### WORK INSTRUCTION
In the material below, count the lines where the word "files" appears. Nothing but the number, please.

◇ ◇ ◇ ◇ ◇

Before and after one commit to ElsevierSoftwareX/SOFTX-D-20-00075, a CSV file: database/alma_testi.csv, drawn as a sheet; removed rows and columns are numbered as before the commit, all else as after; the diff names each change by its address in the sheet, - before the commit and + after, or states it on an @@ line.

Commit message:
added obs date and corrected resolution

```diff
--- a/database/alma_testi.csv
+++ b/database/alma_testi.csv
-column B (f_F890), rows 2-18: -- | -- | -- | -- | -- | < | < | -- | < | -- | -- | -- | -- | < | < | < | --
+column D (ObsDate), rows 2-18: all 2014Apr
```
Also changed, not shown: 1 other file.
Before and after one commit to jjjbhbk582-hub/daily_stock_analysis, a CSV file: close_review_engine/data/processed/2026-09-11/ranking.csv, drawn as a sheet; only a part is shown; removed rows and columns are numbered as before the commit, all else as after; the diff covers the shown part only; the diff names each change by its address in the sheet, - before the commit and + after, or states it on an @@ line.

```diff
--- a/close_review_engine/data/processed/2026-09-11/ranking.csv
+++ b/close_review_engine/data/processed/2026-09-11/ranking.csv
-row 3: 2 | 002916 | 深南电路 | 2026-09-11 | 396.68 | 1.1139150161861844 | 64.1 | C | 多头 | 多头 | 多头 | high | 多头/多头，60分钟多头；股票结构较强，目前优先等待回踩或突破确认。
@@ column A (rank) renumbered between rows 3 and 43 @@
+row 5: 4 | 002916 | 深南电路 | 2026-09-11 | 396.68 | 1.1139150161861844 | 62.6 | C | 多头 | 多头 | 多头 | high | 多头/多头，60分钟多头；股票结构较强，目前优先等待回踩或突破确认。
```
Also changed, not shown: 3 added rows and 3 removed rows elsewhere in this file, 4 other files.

◇ ◇ ◇ ◇ ◇

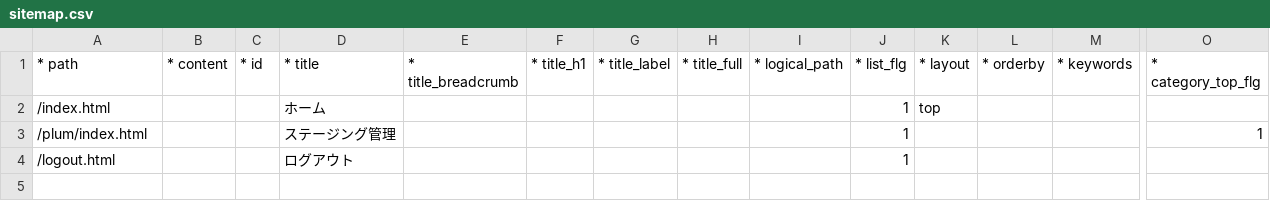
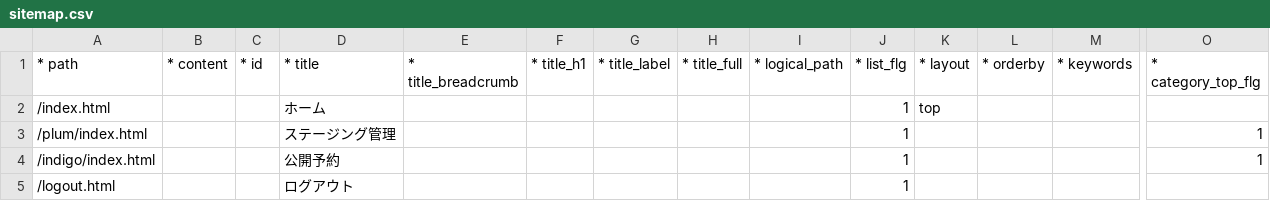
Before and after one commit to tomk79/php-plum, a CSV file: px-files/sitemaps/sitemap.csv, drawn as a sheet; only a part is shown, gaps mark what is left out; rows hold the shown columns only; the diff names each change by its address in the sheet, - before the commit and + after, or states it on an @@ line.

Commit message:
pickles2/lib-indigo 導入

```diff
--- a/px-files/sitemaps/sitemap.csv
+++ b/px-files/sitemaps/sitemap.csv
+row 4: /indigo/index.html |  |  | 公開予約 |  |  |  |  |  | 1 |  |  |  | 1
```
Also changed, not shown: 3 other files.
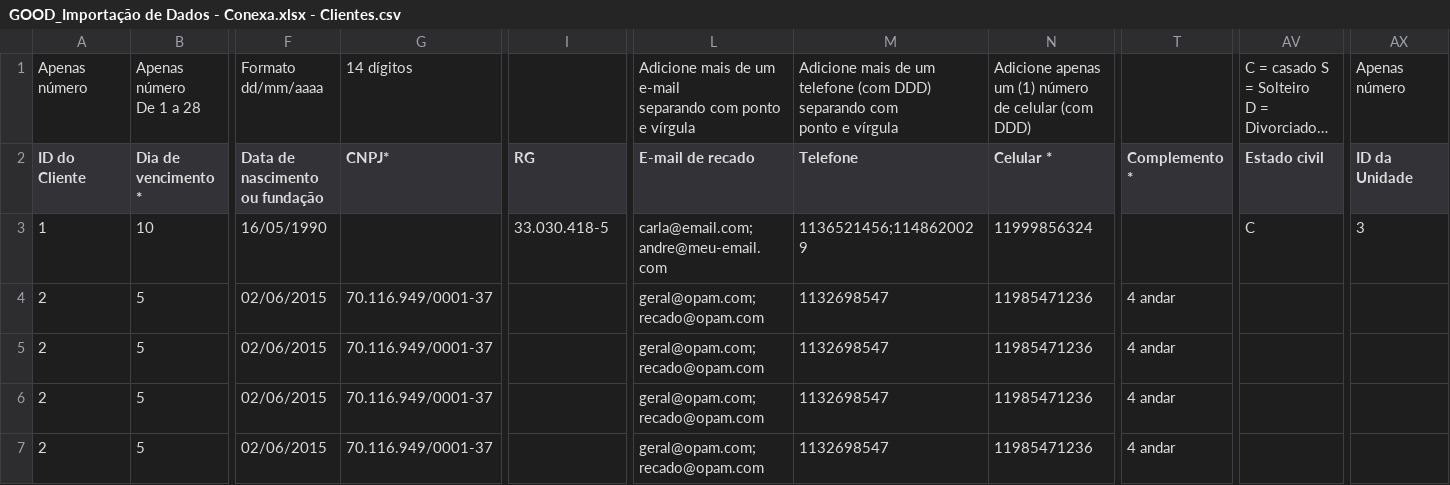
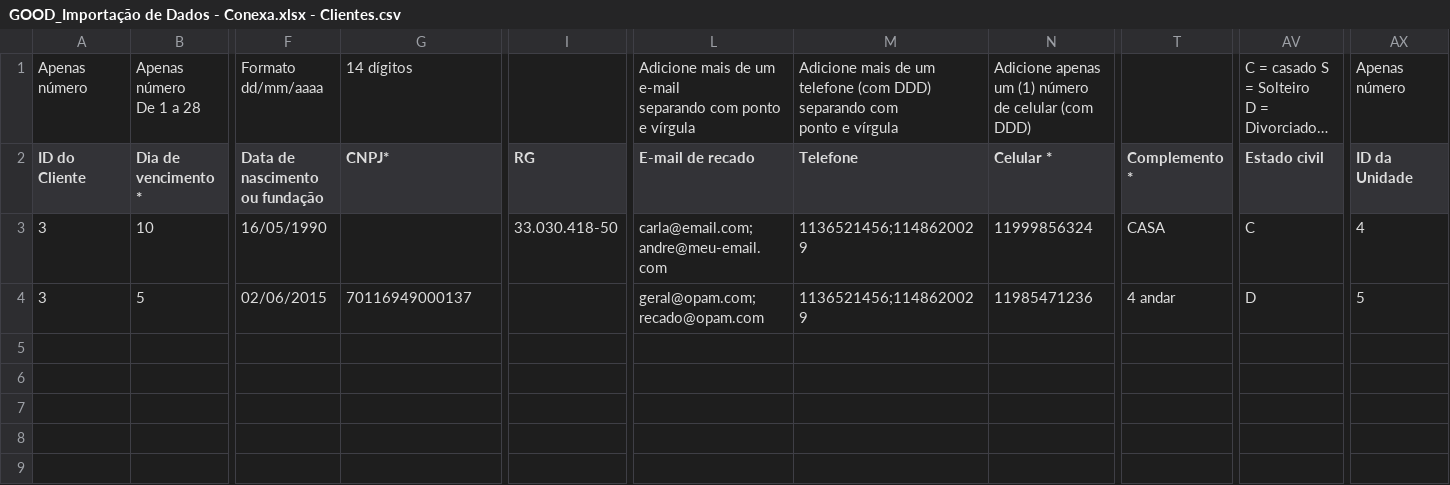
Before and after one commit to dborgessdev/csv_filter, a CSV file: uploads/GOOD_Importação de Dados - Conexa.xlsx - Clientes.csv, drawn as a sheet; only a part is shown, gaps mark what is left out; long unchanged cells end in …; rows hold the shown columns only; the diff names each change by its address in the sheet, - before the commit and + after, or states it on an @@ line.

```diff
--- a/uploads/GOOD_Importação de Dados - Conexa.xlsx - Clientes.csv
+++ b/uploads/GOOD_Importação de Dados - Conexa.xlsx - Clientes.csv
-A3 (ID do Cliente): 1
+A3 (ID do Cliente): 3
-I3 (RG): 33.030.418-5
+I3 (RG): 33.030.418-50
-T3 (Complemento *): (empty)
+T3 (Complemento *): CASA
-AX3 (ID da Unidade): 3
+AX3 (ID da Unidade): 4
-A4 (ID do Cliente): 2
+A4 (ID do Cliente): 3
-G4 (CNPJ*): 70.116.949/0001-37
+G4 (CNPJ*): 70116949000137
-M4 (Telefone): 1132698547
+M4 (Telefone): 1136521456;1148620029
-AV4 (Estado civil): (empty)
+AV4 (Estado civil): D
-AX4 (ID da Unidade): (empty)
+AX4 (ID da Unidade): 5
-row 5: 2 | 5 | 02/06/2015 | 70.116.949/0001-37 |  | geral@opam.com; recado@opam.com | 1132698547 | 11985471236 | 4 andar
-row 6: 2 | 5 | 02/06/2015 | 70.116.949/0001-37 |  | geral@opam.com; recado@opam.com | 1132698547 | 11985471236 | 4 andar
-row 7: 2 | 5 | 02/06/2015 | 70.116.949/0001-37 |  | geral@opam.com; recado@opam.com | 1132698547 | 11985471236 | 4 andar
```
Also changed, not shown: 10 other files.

◇ ◇ ◇ ◇ ◇

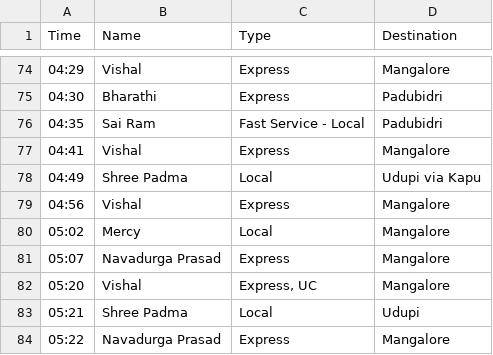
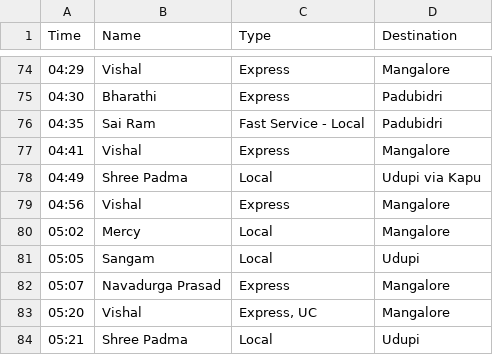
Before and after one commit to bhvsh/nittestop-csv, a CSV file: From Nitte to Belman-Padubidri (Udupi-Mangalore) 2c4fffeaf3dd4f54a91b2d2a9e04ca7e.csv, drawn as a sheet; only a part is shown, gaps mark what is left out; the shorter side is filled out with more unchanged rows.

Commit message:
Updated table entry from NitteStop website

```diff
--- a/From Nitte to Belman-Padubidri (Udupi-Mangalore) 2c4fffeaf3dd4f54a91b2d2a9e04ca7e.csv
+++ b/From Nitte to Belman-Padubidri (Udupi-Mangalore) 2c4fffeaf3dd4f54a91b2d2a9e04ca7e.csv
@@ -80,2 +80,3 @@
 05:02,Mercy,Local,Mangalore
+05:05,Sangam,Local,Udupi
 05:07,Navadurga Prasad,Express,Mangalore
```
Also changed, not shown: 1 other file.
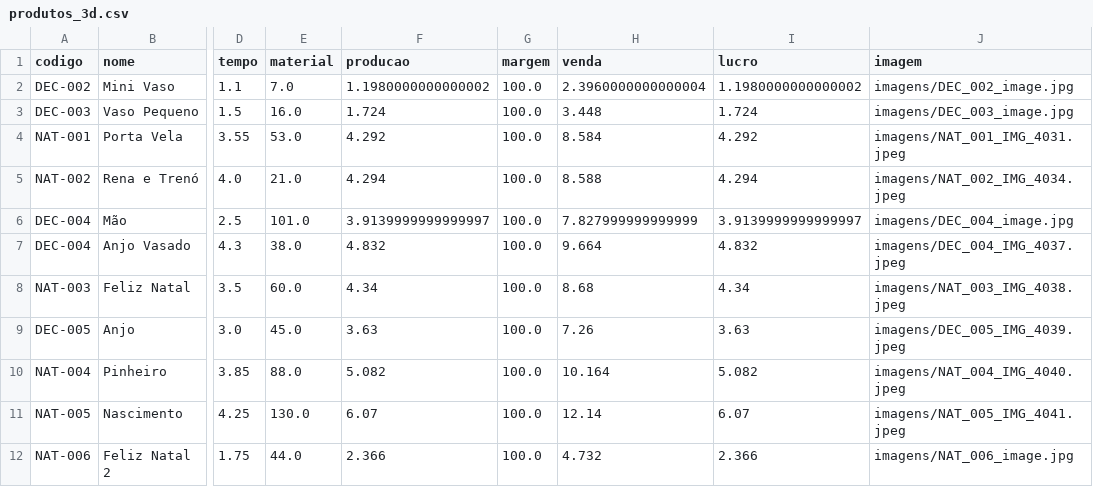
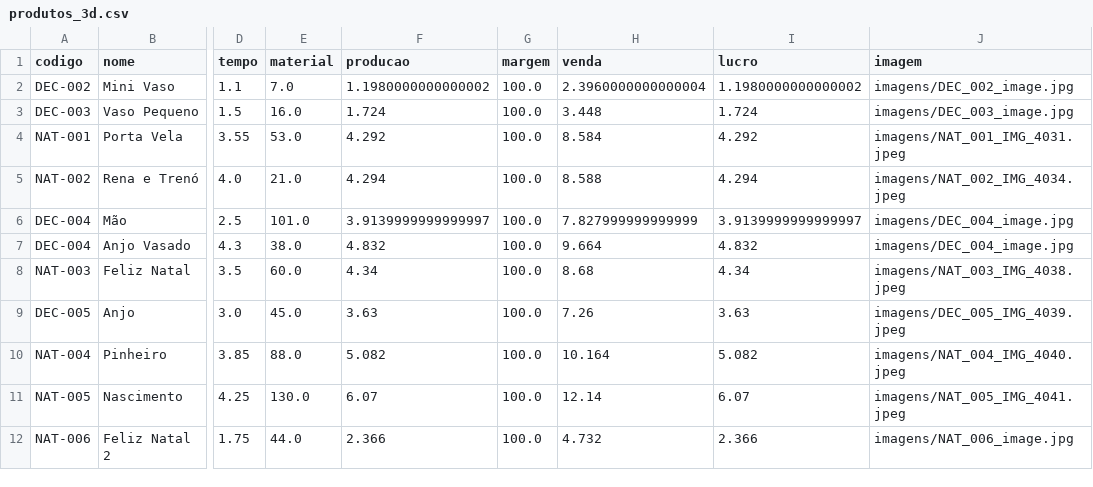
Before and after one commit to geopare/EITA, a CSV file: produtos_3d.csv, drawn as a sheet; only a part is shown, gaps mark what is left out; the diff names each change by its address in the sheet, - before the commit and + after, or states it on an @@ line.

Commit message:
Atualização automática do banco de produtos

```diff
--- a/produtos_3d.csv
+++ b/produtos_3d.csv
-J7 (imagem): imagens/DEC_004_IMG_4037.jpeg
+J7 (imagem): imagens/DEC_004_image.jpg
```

◇ ◇ ◇ ◇ ◇

### SOLUTION TO THE PROBLEM
6